by adgrooms on January 8, 2020

It is now 2020. Many of us enjoy amazing capabilities such as video streaming and driverless vehicles, brought to us by improved connectivity and artificial intelligence. There is still not healthcare interoperability though. There are many technology companies that are trying to address the healthcare interoperability shortcomings in different ways. Two, in particular, Health Gorilla and Particle Health, have solutions based on information-sharing networks. They aim to fill the gap by making patient health records accessible as needed to patients, providers, and other entities in the healthcare ecosystem. We wanted to better understand their similarities and differences as well as how they compare or relate to Health Information Exchanges (HIEs).

We did some investigating, but there isn't much information on the web about these companies apart from the information they provide on their websites. Particle Health states that they "build the infrastructure that allows patients and consumers to share their medical information with trusted solutions on the web". Health Gorilla states that they are "a secure interoperability solution that enables the entire healthcare ecosystem – patients, payers, providers, digital health solutions, and labs – to seamlessly share health data and aggregate each patient's entire clinical history in one place." From their value proposition, it seems they are both in the business of establishing connections between all of the entities through their service. To accomplish this, the companies must navigate complex challenges of interoperability; standards, regulation, finance, legal obstacles, and making agreements to pull data from thousands of providers.
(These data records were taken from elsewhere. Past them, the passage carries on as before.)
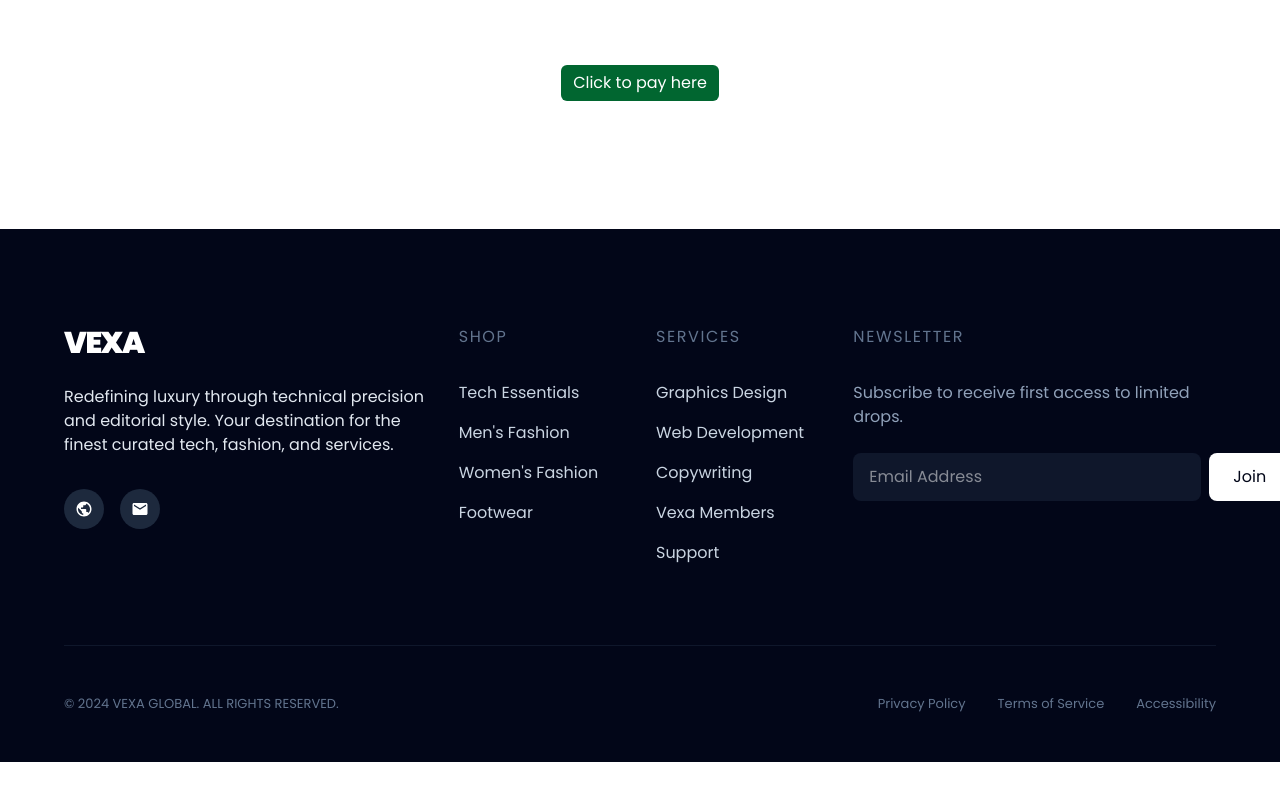
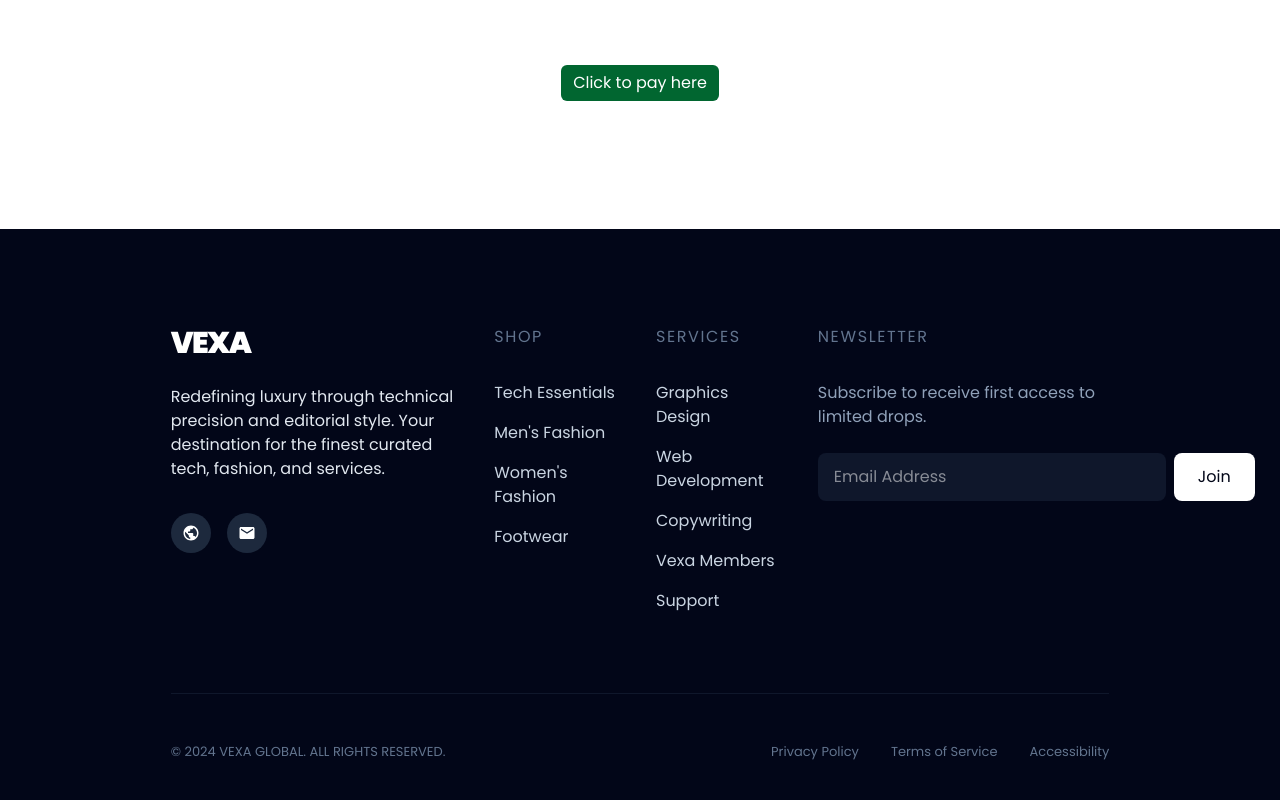
Before and after one commit to Sharkolly/Vexa, a React (Vite) app: page / in a window 1280 px wide. Shown: the part 1979-2779 px from the top of the page. Before the commit the page ends 2741 px from the top, so only its background shows below. Built offline with nearby package versions, Linux system fonts and the light colour scheme; no server answers; a web font is replaced by a local one.

Commit message:
Update Footer component layout and styling

```diff
--- a/components/ui/Footer.tsx
+++ b/components/ui/Footer.tsx
@@ -4,7 +4,7 @@ import { MdEmail, MdPublic } from "react-icons/md";
 const Footer = () => {
   return (
     <footer className="bg-slate-950 text-white pt-24 pb-12 max-md:pt-12 max-md:pb-8">
-      <div className="max-w-360 mx-auto px-6 md:px-16">
+      <div className="sm:w-10/12  w-full mx-auto px-6 md:px-16">
         <div className="grid grid-cols-1 md:grid-cols-12 gap-8 md:gap-gutter mb-20">
           <div className="col-span-full md:col-span-4">
             <h2 className="text-3xl font-black tracking-tighter mb-6">VEXA</h2>
@@ -128,7 +128,7 @@ const Footer = () => {
             </p>
             <div className="flex gap-2">
               <input
-                className="flex-grow bg-slate-900 border-none rounded-lg px-4 text-white focus:ring-1 focus:ring-primary"
+                className=" bg-slate-900 border-none rounded-lg px-4 text-white focus:ring-1 focus:ring-primary"
                 placeholder="Email Address"
                 type="email"
               />
```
Financial models vary between the companies. Particle Health says their service starts at $500/month for provider access to patient records, but free for patients to access their own records. Health Gorilla uses a per patient per month model, starting at 50 cents for providers with under 50 patients, graduating to 30 cents for those with more than 100. We wonder, in the per-patient pricing, if there is an incentive for providers to put all of their patients on the Health Gorilla service. Will it matter that some patients are long term and others only come in for one visit? Is this an advantage for the blanket fee model?

It is not clear what relationship either company will have with selling aggregated, de-identified data. If they control the transmission of the data, there is the possibility that they could sell to third parties, tapping into the lucrative data aggregation market. Health Gorilla has a history of working with Apple on consumer access to health information, and they have an app in the Apple Store, but little is said about the current state of the relationship. A relationship with Apple could signal a greater commitment to patient privacy, as Apple has been establishing itself as the company that cares about privacy.

Both companies proclaim a strength in their networks and sound similar to the concept of a health information exchange (HIE). If you aren't familiar with HIE's, they are regional networks of institutions and providers. The main difference between the two models is that HIE is enabled and receives funding from statewide grants provided by the Office of the National Coordinator for Health Information Technology (ONC). The two connectivity companies are private as far as we can tell, with no federal funding. Some HIEs also store data for providers in their network at a central location in addition to the transmission of the data. Neither company mentions offering storage capabilities, just a connection between entities. Particle Health states that their network includes exchanges. Does this mean they are a larger version of an HIE?

The model of using networks seems to be the limiter for these companies. If records are requested from a provider who is not in-network, does the company provide means to access those records? If so, how much time does it take to get records from out of network providers? Do they offer to transmit data out of the network? Would that work against their business model? If out-of-network data access is supported, is there an additional cost? Would the absence of this feature constitute data blocking? Particle Health touts access to 90% of acute EHR's in the U.S. It appears that their strategy is to start with a focus on inpatient data and build their network from there. There is a benefit to this strategy, having the most critical information available in the most critical situations. The underlying question is will either company tap into the network effect and pass the tipping point where their reach is undeniable?

Researching these companies and their solutions led us to other solutions and new legislation from the ONC called TEFCA (Trusted Exchange Framework and Common Agreement) that may impact the operation of these companies. We will look into this in our next post.